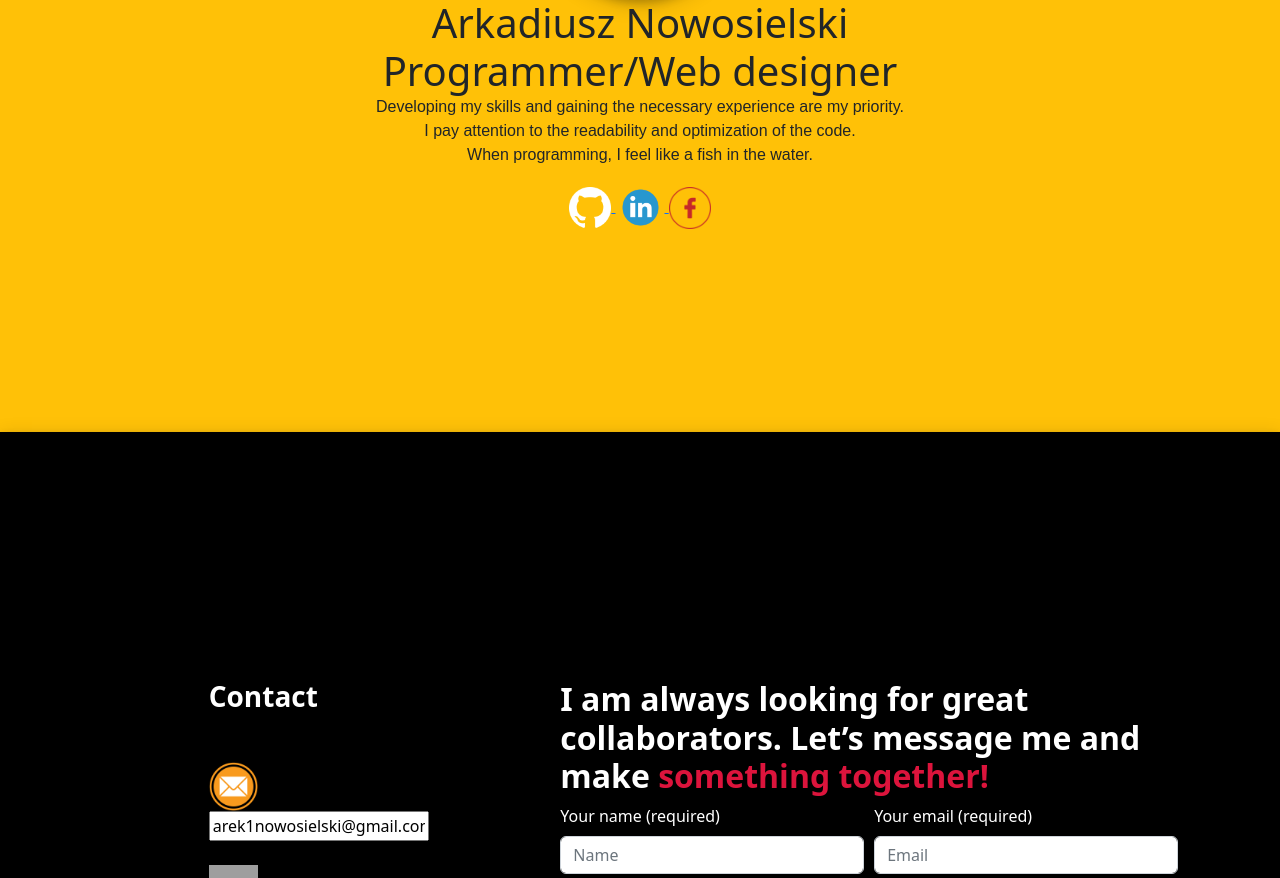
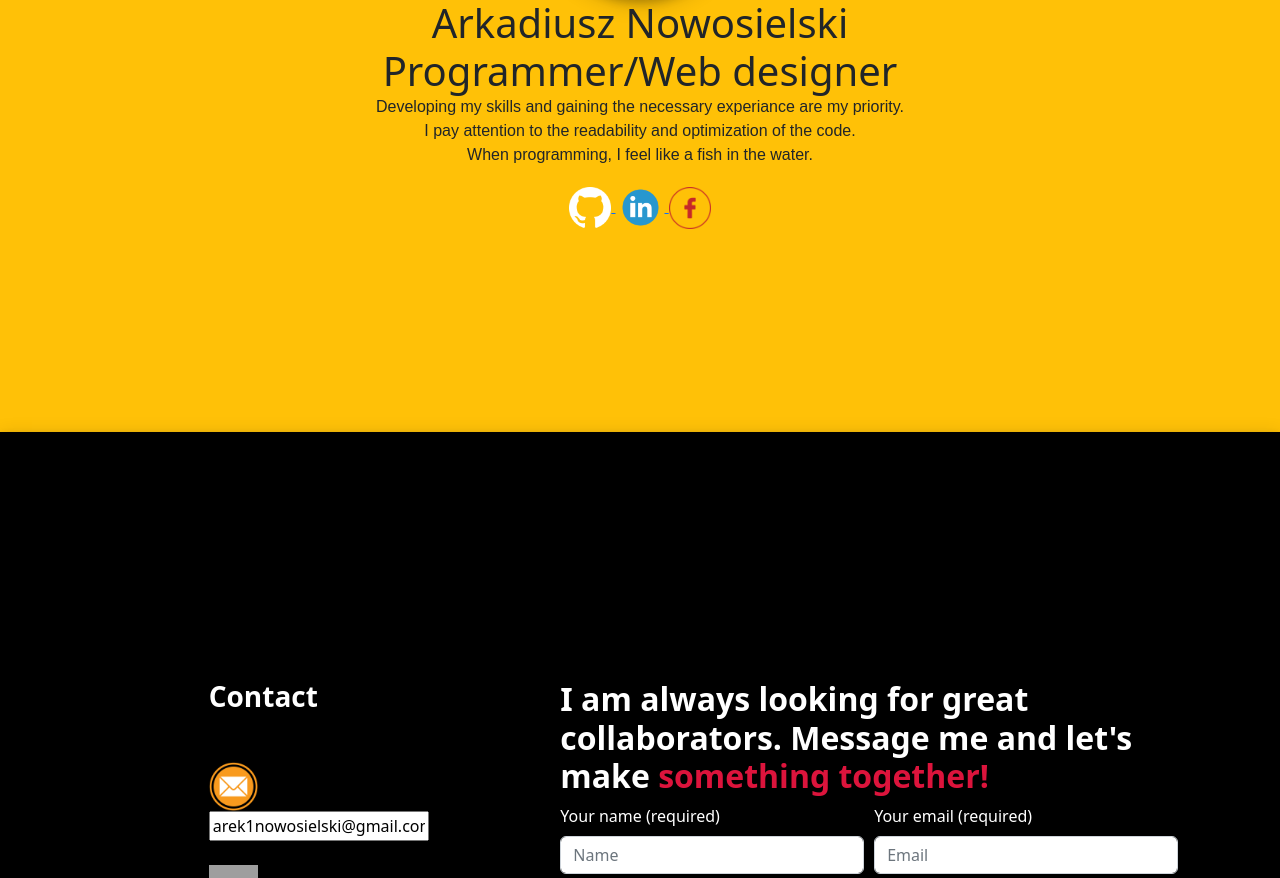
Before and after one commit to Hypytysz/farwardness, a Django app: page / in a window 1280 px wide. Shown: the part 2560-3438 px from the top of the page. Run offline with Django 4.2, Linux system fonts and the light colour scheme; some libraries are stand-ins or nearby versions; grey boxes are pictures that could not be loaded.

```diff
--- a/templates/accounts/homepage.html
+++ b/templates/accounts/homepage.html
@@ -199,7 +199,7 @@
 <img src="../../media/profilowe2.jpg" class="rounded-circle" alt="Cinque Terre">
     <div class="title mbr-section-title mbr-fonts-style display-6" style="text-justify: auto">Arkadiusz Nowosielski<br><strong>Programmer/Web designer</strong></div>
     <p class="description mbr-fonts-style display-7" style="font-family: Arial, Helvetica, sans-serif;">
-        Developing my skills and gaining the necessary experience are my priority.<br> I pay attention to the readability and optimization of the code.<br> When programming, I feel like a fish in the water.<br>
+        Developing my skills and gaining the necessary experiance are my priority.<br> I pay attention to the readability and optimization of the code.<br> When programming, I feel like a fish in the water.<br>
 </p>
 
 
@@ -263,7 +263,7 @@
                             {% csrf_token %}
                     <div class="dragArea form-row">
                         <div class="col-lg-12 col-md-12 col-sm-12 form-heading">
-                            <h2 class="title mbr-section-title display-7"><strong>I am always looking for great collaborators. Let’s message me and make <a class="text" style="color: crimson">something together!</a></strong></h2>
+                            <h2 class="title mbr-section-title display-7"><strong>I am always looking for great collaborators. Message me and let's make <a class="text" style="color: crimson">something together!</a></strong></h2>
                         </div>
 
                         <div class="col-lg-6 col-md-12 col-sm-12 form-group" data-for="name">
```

____

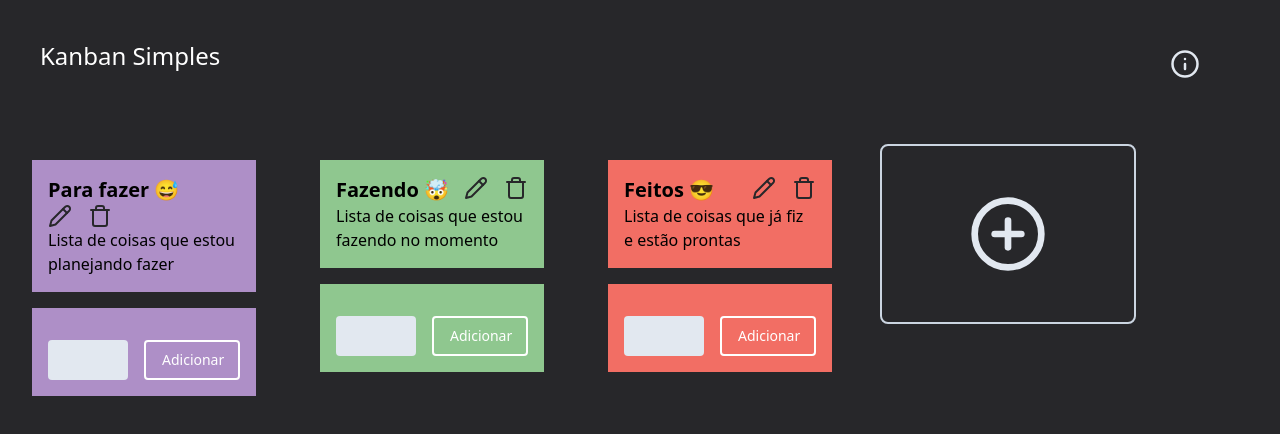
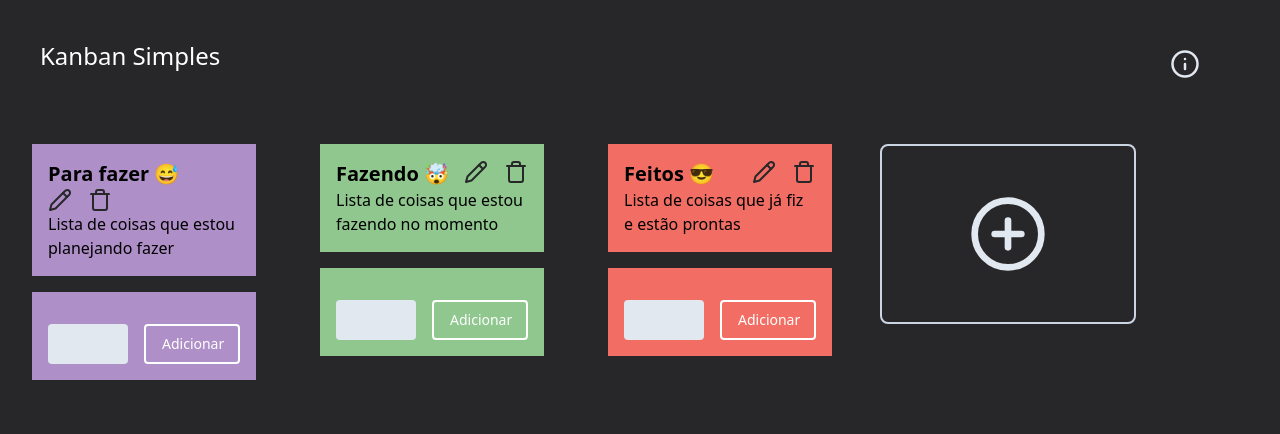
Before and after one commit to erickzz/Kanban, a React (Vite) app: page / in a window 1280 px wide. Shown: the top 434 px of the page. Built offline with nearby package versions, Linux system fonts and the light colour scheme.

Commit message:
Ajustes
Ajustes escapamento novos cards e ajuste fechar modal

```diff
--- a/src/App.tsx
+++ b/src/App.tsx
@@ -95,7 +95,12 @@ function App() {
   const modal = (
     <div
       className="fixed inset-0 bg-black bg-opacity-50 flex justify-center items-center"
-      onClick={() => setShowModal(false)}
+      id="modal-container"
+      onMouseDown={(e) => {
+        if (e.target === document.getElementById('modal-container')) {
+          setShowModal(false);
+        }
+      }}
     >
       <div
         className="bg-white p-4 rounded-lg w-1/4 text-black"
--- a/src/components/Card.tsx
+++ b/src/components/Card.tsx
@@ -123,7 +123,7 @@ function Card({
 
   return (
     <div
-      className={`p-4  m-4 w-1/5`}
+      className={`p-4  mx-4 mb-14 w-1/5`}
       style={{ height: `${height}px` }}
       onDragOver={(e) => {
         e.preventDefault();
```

____

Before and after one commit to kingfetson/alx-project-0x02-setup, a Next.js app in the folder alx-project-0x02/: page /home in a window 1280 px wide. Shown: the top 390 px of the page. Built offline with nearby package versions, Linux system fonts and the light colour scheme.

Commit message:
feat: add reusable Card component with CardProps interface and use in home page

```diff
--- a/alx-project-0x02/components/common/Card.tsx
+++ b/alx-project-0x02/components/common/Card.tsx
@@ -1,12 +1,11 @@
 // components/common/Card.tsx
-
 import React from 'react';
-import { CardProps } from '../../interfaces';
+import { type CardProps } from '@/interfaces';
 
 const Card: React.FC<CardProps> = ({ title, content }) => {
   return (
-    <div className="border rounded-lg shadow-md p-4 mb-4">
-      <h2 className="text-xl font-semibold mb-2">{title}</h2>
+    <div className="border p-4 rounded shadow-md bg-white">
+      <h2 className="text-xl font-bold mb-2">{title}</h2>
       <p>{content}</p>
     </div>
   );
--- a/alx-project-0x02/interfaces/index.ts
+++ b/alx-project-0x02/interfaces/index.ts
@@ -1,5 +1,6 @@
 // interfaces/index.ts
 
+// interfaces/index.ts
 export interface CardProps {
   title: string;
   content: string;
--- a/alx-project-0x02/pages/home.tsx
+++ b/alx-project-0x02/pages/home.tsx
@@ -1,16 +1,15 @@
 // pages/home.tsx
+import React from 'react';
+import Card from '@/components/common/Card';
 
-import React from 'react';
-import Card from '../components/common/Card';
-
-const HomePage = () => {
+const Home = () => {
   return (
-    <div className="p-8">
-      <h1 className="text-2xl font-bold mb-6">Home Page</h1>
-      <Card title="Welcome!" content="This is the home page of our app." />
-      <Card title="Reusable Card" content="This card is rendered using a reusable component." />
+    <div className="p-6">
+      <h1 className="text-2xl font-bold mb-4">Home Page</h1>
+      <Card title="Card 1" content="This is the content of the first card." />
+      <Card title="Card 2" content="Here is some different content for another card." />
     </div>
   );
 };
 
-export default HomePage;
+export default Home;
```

____

* [WORK INSTRUCTIONS]:
Please filter the listing down to lines that include the word "from".

* [OUTPUT OF THE EXERCISE]:
Before and after one commit to Hypytysz/farwardness, a Django app: page / in a window 1280 px wide. Shown: the part 2560-3438 px from the top of the page. Run offline with Django 4.2, Linux system fonts and the light colour scheme; some libraries are stand-ins or nearby versions; grey boxes are pictures that could not be loaded.
 import React from 'react';
-import { CardProps } from '../../interfaces';
+import { type CardProps } from '@/interfaces';
+import React from 'react';
+import Card from '@/components/common/Card';
-import React from 'react';
-import Card from '../components/common/Card';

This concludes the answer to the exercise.